→ **REQUIREMENT**
In the listing below, which lines contain the string "Python"? Copy them all.

→ **THE DATA**
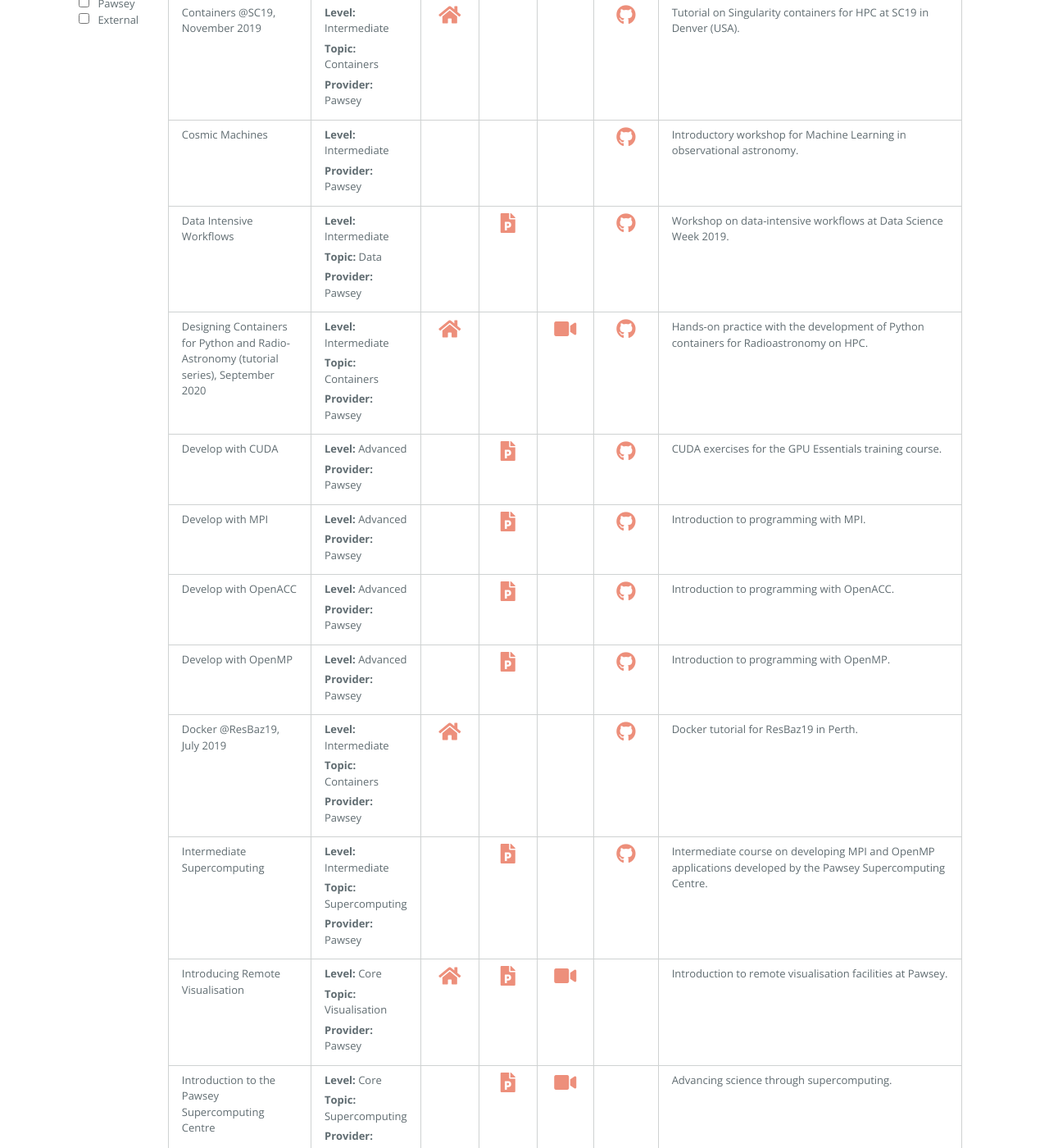
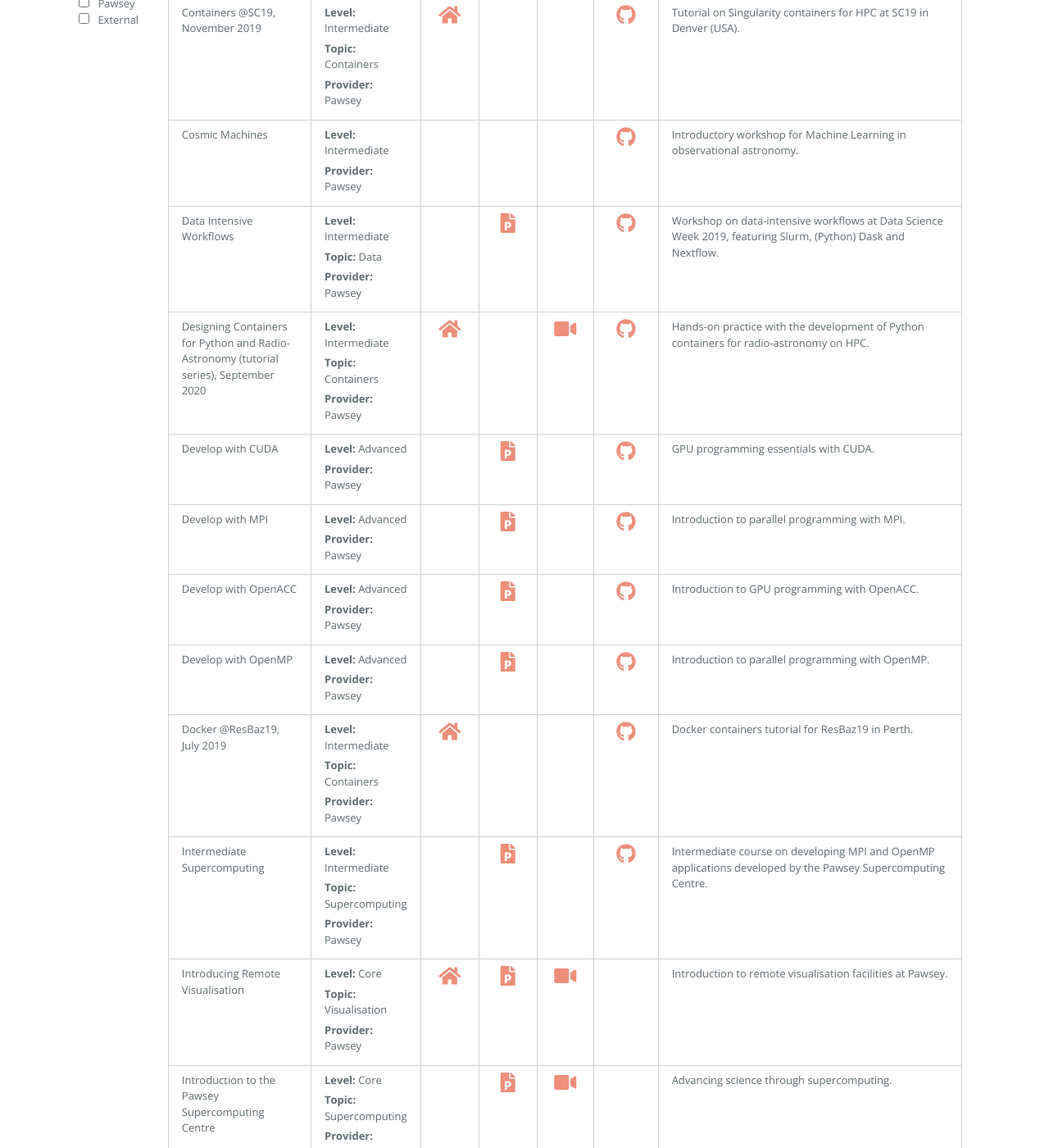
Before and after one commit to PawseySC/PawseySC.github.io, a Jekyll site: the page built from training.md, in a window 1280 px wide and 1400 px high, scrolled down 622 px. Shown: the whole window at 82% size. Built offline with Jekyll 4.4.1, drawn with Linux system fonts in a browser that asks for light colours; our own code applies the rules of GitHub Pages for plain Markdown files; the repository's description, which GitHub fills in, is left out; some of the changed text lies outside the part shown.

Commit message:
updated some item descriptions

```diff
--- a/_data/links.yml
+++ b/_data/links.yml
@@ -84,35 +84,35 @@
   ppt: https://vis.pawsey.org.au/training/paraview-part2/#/
 # Developer
 - title: Develop with MPI
-  description: Introduction to programming with MPI.
+  description: Introduction to parallel programming with MPI.
   pageName: training.md
   level: Advanced
   provider: Pawsey
   ppt: https://support.pawsey.org.au/documentation/download/attachments/2162899/Parallelize%20your%20Code%20with%20MPI.pdf?api=v2
   git: https://github.com/PawseySC/Develop-with-MPI
 - title: Develop with OpenMP
-  description: Introduction to programming with OpenMP.
+  description: Introduction to parallel programming with OpenMP.
   pageName: training.md
   level: Advanced
   provider: Pawsey
   ppt: https://support.pawsey.org.au/documentation/download/attachments/2162899/Parallelize%20your%20Code%20with%20OpenMP.pdf?api=v2
   git: https://github.com/PawseySC/Develop-with-OpenMP
 - title: Develop with CUDA
-  description: CUDA exercises for the GPU Essentials training course.
+  description: GPU programming essentials with CUDA.
   pageName: training.md
   level: Advanced
   provider: Pawsey
   ppt: https://support.pawsey.org.au/documentation/download/attachments/2162899/GPU%20Programming%20Essentials.pdf?api=v2
   git: https://github.com/PawseySC/Develop-with-CUDA
 - title: Develop with OpenACC
-  description: Introduction to programming with OpenACC.
+  description: Introduction to GPU programming with OpenACC.
   pageName: training.md
   level: Advanced
   provider: Pawsey
   ppt: https://support.pawsey.org.au/documentation/download/attachments/2162899/Introduction%20to%20OpenACC.pdf?api=v2
   git: https://github.com/PawseySC/Develop-with-OpenACC
 - title: Optimising Serial Code
-  description: Exercises for the course on Optimising Serial Code.
+  description: Introduction to serial code optimisation.
   pageName: training.md
   level: Advanced
   provider: Pawsey
@@ -130,7 +130,7 @@
   vid: https://www.youtube.com/playlist?list=PLmu61dgAX-abfDjX1gugQh60AJRIpDrVz
   git: https://github.com/pawseysc/singularity-containers
 - title: Using Containers with OpenFOAM (workshop series), May 2020
-  description: Hands-on practice with the use of OpenFOAM containers on HPC.
+  description: Hands-on practice with the use of OpenFOAM containers for computational fluid dynamics on HPC.
   pageName: training.md
   level: Intermediate
   topic: Containers
@@ -148,7 +148,7 @@
   vid: https://www.youtube.com/playlist?list=PLmu61dgAX-aYkz4rAl-nqmUfq_u9YUoFn
   git: https://github.com/PawseySC/containers-bioinformatics-workshop
 - title: Designing Containers for Python and Radio-Astronomy (tutorial series), September 2020
-  description: Hands-on practice with the development of Python containers for Radioastronomy on HPC.
+  description: Hands-on practice with the development of Python containers for radio-astronomy on HPC.
   pageName: training.md
   level: Intermediate
   topic: Containers
@@ -173,7 +173,7 @@
   url: https://pawseysc.github.io/container-workflows
   git: https://github.com/PawseySC/container-workflows
 - title: Docker @ResBaz19, July 2019
-  description: Docker tutorial for ResBaz19 in Perth.
+  description: Docker containers tutorial for ResBaz19 in Perth.
   pageName: training.md
   level: Intermediate
   topic: Containers
@@ -209,7 +209,7 @@
   provider: Pawsey
   git: https://github.com/PawseySC/Using-Python-in-HPC
 - title: Data Intensive Workflows
-  description: Workshop on data-intensive workflows at Data Science Week 2019.
+  description: Workshop on data-intensive workflows at Data Science Week 2019, featuring Slurm, (Python) Dask and Nextflow.
   pageName: training.md
   level: Intermediate
   topic: Data
```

→ **RESPONSE TO THIS TASK**
 - title: Designing Containers for Python and Radio-Astronomy (tutorial series), September 2020
-  description: Hands-on practice with the development of Python containers for Radioastronomy on HPC.
+  description: Hands-on practice with the development of Python containers for radio-astronomy on HPC.
   git: https://github.com/PawseySC/Using-Python-in-HPC
+  description: Workshop on data-intensive workflows at Data Science Week 2019, featuring Slurm, (Python) Dask and Nextflow.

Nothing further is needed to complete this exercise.